    I sometimes get tired of using my entire signature when I'm making multiple comments on the same group. I tend to save promo e-mails for the weekend and then I end up with four or five comments in a row on some groups like MFRW or my publisher's reader group. It seems redundant by the third post in a row. I figure people have read all that by then. At the very least, I drop my last name--but only after I've sent a few posts through with my full signature.

    1. Good point Rochelle. The different formats make some things incompatible. What looks great in an email might not show up in a blog and vice versa. I notice that in the comments, most of the time links don't work -- depending on the blog, of course. Thank you for dropping by to share ideas.

  6. Kayelle,

    Thanks for giving my mind a workout. I'm new to all this social media and never gave my signature much thought. Now I am very aware and checking out how other authors do it.



    1. You're welcome, RJ. You learn as you go... I worked as an administrative assistant for many years and knew my signature had to give me credibility if I wanted people to respond to requests I made on behalf of my boss. When I started writing, I realized my emails and messages had to do the same type of thing. I was representing my business and books. Over the years, I've changed what I do, and how I do it, but the bottom line is the same: identify yourself so people can find your work. If you keep that in mind, you'll be good. Thanks for commenting.

  7. Thank you for such great tips. I'm new and I will make sure to create a great signature. :)

    1. You're welcome, PT! Good luck on putting one together. Come by the group to share it when you're ready and we'll let you know how it looks. Just post that you're testing a new signature, and members will chime in with responses.

  8. Good post and good advice. When I first published in 2007 I had a pen name. I also went crazy with my signature lines. I was afraid I'd miss a chance to promote somehow if I didn't include everything. Then when I re-branded in 2009, I started over, from scratch, and remembered something my oldest sister told me as a kid, "Keep it simple." She's a big fan of things not being overly complicated. I tried to carry that into my new signature lines. I tinker with it from time to time now, trying to get just the right mix and to keep it fresh, but I try to remember that I don't like to read anything more than three or four lines. Plus, I get tired of typing more than that! :)

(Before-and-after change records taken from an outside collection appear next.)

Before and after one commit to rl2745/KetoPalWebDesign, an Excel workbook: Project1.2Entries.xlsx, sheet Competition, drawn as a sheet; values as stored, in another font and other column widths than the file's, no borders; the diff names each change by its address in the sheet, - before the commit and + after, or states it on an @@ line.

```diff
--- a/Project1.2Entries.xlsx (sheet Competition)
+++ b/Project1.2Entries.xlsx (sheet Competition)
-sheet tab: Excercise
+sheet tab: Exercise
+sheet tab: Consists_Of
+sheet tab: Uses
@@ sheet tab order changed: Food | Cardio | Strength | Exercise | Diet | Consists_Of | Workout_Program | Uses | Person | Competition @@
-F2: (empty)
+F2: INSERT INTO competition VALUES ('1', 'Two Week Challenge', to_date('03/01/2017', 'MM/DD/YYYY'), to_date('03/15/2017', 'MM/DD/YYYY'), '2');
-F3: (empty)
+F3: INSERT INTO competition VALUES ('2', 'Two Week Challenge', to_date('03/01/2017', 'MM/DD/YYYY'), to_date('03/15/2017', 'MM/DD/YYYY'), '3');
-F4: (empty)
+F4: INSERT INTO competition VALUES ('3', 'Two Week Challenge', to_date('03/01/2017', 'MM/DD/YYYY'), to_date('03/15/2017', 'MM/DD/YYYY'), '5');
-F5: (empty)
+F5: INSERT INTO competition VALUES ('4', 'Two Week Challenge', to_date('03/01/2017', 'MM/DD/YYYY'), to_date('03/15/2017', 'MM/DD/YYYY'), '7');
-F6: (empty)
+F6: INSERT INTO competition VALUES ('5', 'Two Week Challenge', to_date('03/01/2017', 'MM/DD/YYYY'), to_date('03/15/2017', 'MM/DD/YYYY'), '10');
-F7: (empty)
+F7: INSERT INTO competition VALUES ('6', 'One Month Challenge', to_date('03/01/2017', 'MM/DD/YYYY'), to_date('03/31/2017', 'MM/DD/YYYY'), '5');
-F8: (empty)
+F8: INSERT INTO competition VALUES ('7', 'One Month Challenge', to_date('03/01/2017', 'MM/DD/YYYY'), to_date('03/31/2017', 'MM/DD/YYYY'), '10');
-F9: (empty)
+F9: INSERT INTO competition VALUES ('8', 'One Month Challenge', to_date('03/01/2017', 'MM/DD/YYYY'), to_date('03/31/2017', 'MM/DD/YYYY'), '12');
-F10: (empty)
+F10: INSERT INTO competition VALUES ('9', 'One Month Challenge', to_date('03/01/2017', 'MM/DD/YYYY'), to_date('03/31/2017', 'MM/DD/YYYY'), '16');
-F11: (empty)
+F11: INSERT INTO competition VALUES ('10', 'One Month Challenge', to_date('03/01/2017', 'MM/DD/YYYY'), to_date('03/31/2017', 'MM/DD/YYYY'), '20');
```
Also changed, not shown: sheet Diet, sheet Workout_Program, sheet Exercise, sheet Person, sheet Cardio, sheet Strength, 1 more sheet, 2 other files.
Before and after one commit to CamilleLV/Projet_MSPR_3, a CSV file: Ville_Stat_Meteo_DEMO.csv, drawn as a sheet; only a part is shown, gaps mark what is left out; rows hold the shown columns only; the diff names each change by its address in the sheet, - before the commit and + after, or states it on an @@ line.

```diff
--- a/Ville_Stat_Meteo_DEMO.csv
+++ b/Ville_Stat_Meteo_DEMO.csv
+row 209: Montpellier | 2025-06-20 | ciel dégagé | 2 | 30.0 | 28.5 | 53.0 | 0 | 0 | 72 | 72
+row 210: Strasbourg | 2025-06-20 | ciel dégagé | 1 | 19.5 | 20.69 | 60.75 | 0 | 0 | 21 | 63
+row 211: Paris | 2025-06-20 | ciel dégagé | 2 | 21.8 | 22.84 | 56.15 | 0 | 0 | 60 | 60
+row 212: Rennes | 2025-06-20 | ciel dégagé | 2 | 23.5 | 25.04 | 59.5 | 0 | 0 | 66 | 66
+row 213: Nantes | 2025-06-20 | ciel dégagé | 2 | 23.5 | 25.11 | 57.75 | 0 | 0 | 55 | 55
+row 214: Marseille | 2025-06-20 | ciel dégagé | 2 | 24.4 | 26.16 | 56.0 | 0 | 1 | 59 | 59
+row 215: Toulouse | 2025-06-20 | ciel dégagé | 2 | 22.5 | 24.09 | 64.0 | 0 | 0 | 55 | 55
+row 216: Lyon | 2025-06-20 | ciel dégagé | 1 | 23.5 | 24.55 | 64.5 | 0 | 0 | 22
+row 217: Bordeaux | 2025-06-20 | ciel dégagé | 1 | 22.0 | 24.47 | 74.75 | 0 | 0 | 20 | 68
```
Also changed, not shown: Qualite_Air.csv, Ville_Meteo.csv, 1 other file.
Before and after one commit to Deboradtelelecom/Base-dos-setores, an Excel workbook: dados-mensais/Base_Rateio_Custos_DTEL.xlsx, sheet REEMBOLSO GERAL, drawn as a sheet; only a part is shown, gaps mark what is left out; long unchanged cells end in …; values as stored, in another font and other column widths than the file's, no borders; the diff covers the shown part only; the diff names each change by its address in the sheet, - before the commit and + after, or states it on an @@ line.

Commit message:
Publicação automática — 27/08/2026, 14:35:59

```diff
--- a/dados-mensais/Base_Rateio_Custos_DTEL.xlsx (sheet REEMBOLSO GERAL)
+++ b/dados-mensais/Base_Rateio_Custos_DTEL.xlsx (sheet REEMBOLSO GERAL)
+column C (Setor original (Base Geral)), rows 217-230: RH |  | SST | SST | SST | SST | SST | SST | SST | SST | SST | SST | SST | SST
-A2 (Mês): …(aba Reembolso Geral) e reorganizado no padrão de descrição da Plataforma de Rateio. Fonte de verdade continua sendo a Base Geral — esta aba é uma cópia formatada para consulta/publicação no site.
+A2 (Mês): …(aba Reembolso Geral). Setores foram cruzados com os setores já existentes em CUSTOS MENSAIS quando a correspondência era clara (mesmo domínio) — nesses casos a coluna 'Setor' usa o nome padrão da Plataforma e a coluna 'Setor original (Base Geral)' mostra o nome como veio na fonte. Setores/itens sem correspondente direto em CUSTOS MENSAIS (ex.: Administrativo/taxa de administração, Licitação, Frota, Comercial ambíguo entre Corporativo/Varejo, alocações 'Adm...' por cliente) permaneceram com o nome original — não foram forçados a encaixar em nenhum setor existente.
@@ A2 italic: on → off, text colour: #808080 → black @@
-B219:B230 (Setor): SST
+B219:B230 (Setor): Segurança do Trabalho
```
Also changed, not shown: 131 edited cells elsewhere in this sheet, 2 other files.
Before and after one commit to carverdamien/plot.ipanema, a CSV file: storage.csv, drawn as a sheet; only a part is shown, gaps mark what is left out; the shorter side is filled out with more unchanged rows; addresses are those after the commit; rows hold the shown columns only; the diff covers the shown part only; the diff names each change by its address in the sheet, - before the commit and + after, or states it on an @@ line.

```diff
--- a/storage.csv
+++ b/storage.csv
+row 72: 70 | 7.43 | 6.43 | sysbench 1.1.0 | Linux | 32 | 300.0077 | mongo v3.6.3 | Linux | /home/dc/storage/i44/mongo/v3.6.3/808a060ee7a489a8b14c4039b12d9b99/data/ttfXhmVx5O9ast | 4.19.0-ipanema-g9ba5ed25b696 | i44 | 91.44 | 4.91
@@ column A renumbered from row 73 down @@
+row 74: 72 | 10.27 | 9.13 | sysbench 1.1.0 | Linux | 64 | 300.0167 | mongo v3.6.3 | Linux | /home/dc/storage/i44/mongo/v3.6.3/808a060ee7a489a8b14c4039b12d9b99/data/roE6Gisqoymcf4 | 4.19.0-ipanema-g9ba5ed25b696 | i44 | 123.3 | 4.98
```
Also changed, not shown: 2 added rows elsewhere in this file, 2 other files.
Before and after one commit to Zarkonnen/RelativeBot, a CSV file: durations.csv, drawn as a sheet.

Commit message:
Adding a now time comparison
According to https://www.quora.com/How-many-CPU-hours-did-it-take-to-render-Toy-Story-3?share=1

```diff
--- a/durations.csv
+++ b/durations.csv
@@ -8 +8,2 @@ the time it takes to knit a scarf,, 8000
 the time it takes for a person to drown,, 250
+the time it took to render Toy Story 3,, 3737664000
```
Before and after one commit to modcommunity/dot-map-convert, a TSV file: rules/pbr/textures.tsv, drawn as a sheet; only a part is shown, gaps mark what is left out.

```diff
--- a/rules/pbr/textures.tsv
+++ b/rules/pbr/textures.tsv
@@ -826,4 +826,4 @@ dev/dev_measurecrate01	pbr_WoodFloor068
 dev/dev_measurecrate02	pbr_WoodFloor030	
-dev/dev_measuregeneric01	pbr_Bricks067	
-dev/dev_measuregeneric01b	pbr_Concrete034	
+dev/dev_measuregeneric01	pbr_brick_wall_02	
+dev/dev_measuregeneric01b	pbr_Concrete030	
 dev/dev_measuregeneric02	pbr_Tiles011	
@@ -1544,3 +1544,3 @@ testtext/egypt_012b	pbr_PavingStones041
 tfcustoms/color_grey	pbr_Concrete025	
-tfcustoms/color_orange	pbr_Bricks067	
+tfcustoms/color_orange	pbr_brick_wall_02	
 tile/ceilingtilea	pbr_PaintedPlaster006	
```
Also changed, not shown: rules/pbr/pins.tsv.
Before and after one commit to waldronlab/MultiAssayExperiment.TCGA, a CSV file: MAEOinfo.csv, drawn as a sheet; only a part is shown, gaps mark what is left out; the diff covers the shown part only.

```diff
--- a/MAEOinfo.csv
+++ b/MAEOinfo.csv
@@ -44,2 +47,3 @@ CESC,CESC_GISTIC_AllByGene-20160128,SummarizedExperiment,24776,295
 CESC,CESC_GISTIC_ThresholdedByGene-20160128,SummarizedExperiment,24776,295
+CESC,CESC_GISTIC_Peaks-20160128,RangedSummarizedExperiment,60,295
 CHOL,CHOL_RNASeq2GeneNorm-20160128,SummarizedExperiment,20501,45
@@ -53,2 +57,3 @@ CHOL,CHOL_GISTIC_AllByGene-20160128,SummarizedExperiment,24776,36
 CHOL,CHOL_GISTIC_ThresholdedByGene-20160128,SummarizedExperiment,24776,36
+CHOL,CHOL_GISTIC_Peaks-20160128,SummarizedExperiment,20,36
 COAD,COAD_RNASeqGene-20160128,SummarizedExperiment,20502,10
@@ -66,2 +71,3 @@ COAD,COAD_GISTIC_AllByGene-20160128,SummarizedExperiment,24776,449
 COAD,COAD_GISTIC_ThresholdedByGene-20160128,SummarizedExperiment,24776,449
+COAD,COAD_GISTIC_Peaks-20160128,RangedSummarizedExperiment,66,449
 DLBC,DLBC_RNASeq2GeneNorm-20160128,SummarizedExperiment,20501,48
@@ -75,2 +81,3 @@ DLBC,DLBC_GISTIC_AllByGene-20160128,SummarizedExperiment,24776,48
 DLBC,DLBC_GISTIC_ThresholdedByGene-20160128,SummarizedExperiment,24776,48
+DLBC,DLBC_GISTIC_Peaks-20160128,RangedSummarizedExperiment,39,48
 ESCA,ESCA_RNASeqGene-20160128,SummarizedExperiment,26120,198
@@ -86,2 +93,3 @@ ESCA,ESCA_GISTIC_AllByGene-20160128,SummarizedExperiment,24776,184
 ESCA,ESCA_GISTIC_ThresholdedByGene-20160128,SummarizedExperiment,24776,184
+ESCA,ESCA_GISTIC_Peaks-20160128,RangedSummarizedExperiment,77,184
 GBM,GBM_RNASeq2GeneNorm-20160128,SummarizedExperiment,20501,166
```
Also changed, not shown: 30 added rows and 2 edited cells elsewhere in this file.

    BC Brown ~ Paranormal, Mystery, Romance, Fantasy
    "Because Weird is Good." ~ ~